▶ EXERCISE OBJECTIVE
Pull each line containing "Dense" out of the listing below.

▶ SUPPLIED RECORDS
------------------------------------------------------------
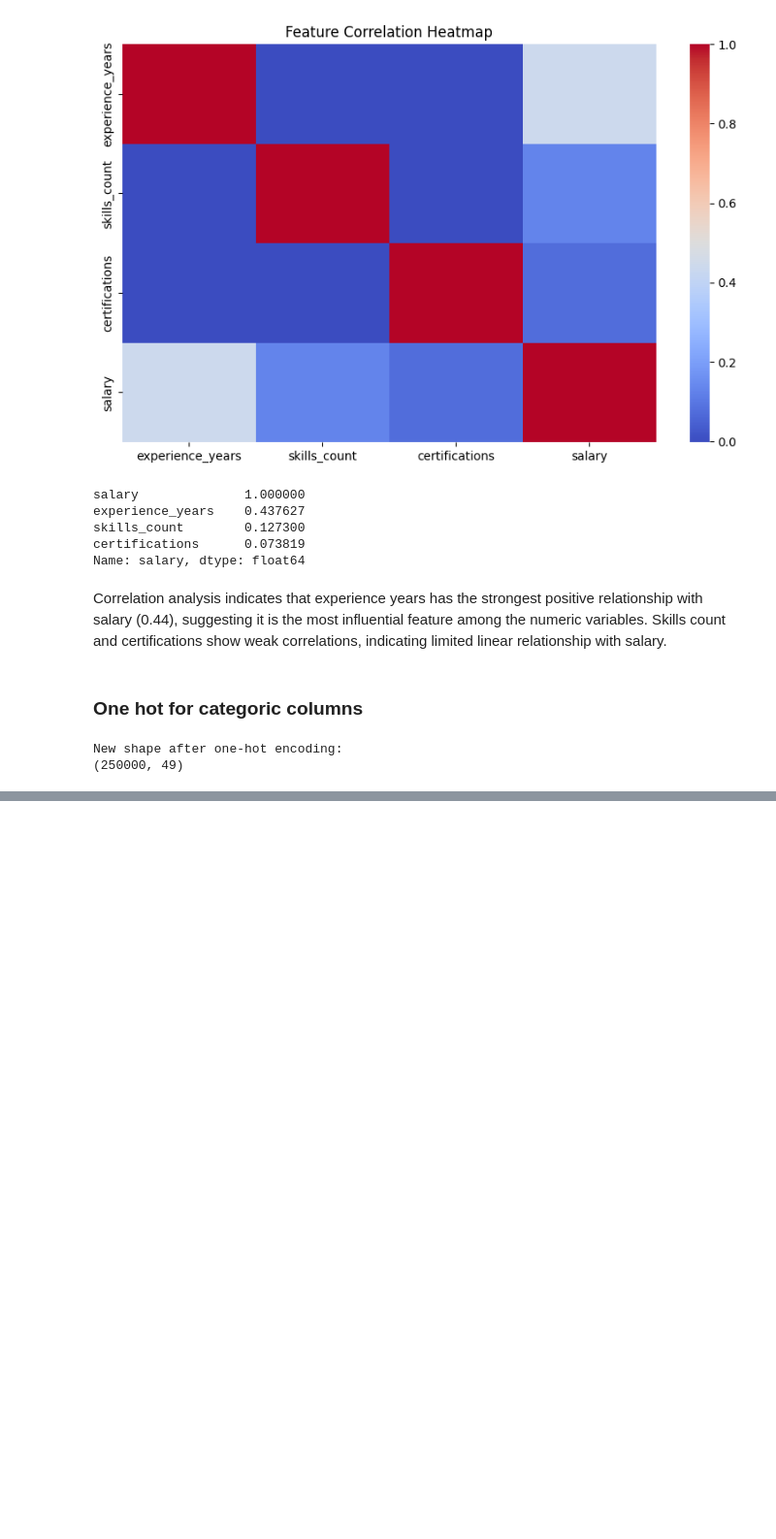
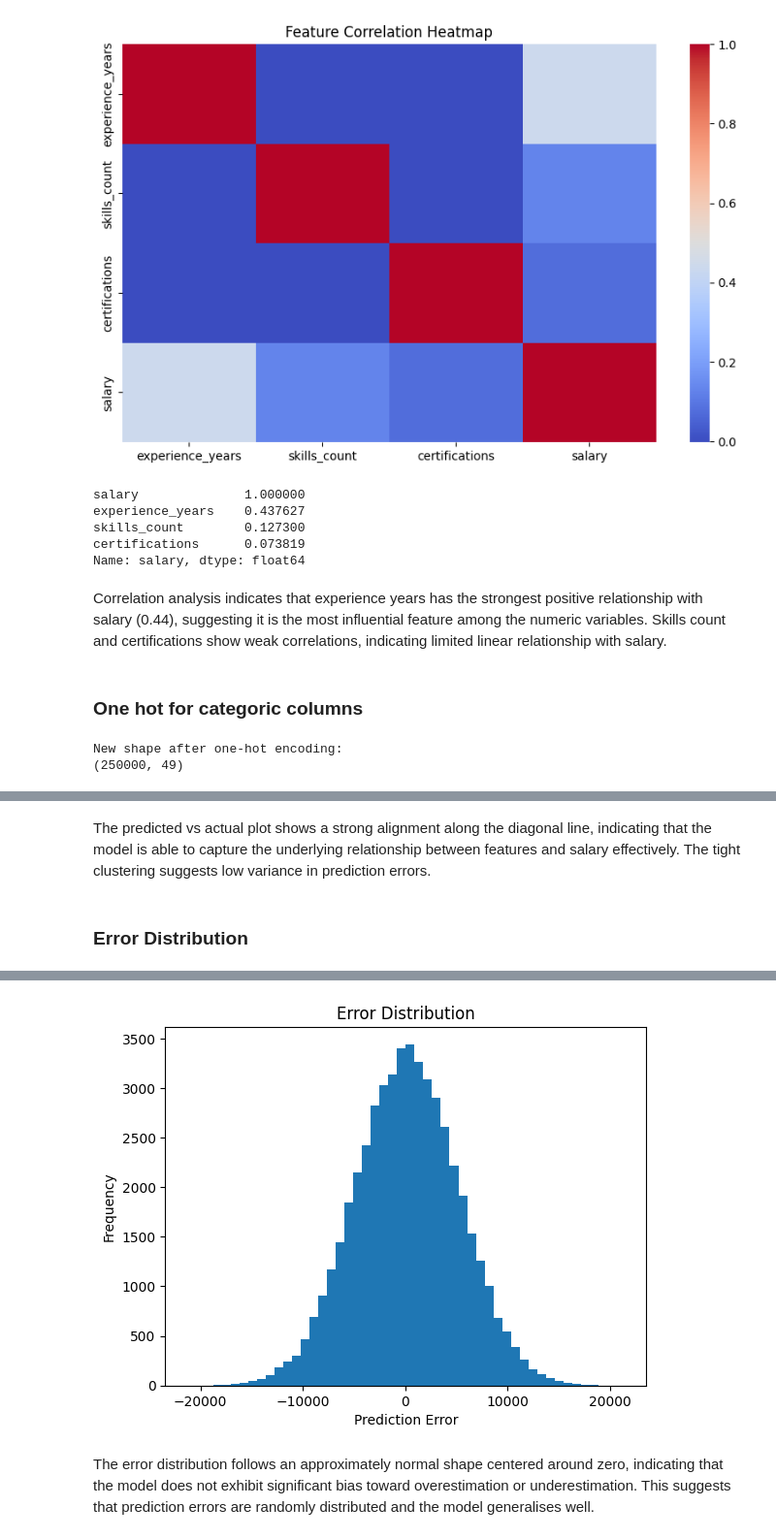
Before and after one commit to OonXiangYu/MachineLearning_Asgm2, a Jupyter notebook: Oon Xiang Yu_3159517_ML Asgm2.ipynb, the cells around one changed output, grey strips where cells are left out. Shown at 97% size. Cells and saved outputs as stored; diff of their text form; code cells hidden in the pictures; blank space fills up the shorter version.

```diff
--- a/Oon Xiang Yu_3159517_ML Asgm2.ipynb
+++ b/Oon Xiang Yu_3159517_ML Asgm2.ipynb
@@ -196,0 +382,16 @@ New shape after one-hot encoding:
+# %%
+optimizer = keras.optimizers.Adam(learning_rate=0.001)
+
+model = keras.Sequential([
+    keras.Input(shape=(X_train.shape[1],)),
+    keras.layers.Dense(256, activation='relu'),
+    keras.layers.Dense(128, activation='relu'),
+    keras.layers.Dense(64, activation='relu'),
+    keras.layers.Dense(1)
+])
+
+model.compile(
+    optimizer=optimizer,
+    loss='mse',
+    metrics=['mae']
+)
@@ -196,0 +467,18 @@ New shape after one-hot encoding:
+# %% [markdown]
+The predicted vs actual plot shows a strong alignment along the diagonal line, indicating that the model is able to capture the underlying relationship between features and salary effectively. The tight clustering suggests low variance in prediction errors.
+# %% [markdown]
+### **Error Distribution**
+# %%
+y_pred = model.predict(X_test).flatten()
+y_test = y_test.values.flatten()
+errors = y_test - y_pred
+
+plt.figure()
+
+plt.hist(errors, bins=50)
+plt.xlabel("Prediction Error")
+plt.ylabel("Frequency")
+plt.title("Error Distribution")
+
+plt.show()
+# %% [output]
@@ -196,0 +486,3 @@ New shape after one-hot encoding:
+[figure, added]
+# %% [markdown]
+The error distribution follows an approximately normal shape centered around zero, indicating that the model does not exhibit significant bias toward overestimation or underestimation. This suggests that prediction errors are randomly distributed and the model generalises well.
```
Also changed, not shown: parts of 30 cells of this notebook.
------------------------------------------------------------
▶ EXERCISE SOLUTION
+    keras.layers.Dense(256, activation='relu'),
+    keras.layers.Dense(128, activation='relu'),
+    keras.layers.Dense(64, activation='relu'),
+    keras.layers.Dense(1)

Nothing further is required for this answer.